▶ PROBLEM TO WORK ON
With the records below as your source, retype each line exactly from the top down to the line that contains "животное + кружок */", and include that line.

▶ THE DATA
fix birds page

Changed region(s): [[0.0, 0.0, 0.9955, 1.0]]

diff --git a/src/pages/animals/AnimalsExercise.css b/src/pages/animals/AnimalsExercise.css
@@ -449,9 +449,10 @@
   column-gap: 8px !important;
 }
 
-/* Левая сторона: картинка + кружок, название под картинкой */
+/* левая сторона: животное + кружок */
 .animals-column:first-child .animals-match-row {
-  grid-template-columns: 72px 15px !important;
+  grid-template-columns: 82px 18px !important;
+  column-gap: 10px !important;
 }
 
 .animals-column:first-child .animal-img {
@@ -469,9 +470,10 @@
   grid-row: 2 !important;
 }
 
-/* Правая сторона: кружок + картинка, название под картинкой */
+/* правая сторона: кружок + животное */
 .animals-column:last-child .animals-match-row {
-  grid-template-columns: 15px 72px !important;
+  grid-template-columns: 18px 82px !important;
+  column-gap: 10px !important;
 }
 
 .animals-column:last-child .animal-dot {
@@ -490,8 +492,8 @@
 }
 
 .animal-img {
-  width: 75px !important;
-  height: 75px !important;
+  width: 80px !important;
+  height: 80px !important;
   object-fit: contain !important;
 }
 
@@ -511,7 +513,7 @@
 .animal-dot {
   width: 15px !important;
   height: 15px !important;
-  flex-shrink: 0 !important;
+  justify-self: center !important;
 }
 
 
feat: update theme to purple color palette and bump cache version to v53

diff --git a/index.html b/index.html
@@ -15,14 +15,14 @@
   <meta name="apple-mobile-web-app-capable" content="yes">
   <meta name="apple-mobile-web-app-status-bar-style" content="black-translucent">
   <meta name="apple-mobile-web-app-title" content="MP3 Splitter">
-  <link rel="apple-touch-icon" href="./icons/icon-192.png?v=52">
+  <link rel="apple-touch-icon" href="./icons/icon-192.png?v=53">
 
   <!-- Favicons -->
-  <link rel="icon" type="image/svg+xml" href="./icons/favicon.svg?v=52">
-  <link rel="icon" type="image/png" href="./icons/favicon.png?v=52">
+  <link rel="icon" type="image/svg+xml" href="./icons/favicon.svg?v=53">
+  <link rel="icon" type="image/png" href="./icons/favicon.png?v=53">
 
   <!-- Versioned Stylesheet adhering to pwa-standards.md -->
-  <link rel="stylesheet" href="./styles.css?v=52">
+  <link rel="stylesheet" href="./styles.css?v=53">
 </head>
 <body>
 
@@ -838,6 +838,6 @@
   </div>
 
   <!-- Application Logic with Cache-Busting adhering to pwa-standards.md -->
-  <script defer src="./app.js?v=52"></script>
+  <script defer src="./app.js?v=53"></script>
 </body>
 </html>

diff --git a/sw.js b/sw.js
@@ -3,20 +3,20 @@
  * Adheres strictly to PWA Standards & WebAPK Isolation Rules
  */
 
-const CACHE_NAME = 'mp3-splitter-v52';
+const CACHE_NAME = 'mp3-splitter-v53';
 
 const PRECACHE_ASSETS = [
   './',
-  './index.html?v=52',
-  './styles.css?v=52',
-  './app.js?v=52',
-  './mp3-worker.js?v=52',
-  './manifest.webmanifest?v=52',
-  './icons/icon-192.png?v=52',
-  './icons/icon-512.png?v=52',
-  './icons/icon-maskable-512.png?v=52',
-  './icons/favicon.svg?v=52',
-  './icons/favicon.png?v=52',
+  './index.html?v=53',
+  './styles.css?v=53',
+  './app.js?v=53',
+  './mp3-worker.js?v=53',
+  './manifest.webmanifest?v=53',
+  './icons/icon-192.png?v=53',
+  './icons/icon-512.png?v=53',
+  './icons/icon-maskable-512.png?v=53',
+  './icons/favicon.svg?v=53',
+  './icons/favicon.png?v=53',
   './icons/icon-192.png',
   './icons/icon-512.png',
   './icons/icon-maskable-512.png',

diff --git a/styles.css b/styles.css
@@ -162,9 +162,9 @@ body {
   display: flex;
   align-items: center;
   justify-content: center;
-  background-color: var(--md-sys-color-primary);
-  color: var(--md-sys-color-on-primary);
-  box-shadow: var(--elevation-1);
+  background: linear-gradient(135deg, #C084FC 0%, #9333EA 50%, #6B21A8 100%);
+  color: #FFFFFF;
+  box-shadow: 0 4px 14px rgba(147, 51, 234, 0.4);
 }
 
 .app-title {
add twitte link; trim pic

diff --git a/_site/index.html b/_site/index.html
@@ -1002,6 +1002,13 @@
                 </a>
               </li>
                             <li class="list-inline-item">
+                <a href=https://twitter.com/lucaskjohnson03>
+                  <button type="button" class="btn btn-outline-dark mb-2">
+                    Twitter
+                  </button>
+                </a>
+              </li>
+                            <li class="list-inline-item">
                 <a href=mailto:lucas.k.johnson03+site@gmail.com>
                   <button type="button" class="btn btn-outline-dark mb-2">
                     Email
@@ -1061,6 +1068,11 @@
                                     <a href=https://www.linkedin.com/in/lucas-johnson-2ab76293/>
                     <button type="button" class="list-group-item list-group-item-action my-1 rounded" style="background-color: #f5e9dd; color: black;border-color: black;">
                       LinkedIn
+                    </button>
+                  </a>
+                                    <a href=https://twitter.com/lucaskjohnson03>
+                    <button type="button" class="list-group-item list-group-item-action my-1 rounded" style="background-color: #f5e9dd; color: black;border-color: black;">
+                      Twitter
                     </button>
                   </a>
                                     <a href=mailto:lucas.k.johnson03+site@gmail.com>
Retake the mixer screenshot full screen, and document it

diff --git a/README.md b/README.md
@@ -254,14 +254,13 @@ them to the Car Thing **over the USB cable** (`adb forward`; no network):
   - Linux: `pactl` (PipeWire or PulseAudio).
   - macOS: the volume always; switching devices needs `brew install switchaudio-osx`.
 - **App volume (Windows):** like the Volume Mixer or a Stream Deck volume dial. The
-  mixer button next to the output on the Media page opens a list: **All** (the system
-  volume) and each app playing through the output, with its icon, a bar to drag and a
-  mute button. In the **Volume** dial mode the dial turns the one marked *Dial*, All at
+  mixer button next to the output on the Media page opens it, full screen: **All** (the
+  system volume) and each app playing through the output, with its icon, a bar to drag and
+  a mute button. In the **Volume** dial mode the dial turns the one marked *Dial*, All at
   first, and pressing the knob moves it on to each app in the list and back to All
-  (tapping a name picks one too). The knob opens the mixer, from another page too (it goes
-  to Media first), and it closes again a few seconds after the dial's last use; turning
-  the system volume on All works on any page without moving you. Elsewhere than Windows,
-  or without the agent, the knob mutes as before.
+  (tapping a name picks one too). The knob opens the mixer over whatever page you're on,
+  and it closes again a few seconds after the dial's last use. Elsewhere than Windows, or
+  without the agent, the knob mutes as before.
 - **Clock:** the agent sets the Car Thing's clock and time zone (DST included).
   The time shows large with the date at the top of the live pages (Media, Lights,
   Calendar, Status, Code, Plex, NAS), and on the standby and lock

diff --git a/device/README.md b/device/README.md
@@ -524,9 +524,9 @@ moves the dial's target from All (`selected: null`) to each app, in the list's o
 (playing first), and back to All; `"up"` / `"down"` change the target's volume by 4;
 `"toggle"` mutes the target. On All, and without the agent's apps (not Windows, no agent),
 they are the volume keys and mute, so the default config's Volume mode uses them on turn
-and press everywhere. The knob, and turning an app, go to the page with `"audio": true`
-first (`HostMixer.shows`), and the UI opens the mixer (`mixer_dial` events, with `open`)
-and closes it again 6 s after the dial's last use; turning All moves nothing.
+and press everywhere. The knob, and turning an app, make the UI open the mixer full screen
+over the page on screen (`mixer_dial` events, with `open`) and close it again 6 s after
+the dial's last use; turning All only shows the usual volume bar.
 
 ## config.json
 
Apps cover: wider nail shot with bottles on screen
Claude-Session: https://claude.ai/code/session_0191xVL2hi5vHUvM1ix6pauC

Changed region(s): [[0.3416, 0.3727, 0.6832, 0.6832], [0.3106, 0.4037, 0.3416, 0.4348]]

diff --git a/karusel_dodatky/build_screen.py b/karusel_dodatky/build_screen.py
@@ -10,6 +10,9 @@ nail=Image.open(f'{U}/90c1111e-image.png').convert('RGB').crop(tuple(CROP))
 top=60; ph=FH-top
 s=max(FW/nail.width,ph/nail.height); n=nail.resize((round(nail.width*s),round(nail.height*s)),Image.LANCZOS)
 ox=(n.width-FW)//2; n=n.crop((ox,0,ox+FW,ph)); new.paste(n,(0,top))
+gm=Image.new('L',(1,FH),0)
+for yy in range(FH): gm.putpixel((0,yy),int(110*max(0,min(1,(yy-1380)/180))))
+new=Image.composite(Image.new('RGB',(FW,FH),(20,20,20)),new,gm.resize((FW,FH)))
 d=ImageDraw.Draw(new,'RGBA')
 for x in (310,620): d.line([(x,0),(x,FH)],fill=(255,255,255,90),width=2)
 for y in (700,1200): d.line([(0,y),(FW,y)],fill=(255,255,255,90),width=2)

▶ ANSWER TO THIS TASK
fix birds page

Changed region(s): [[0.0, 0.0, 0.9955, 1.0]]

diff --git a/src/pages/animals/AnimalsExercise.css b/src/pages/animals/AnimalsExercise.css
@@ -449,9 +449,10 @@
   column-gap: 8px !important;
 }
 
-/* Левая сторона: картинка + кружок, название под картинкой */
+/* левая сторона: животное + кружок */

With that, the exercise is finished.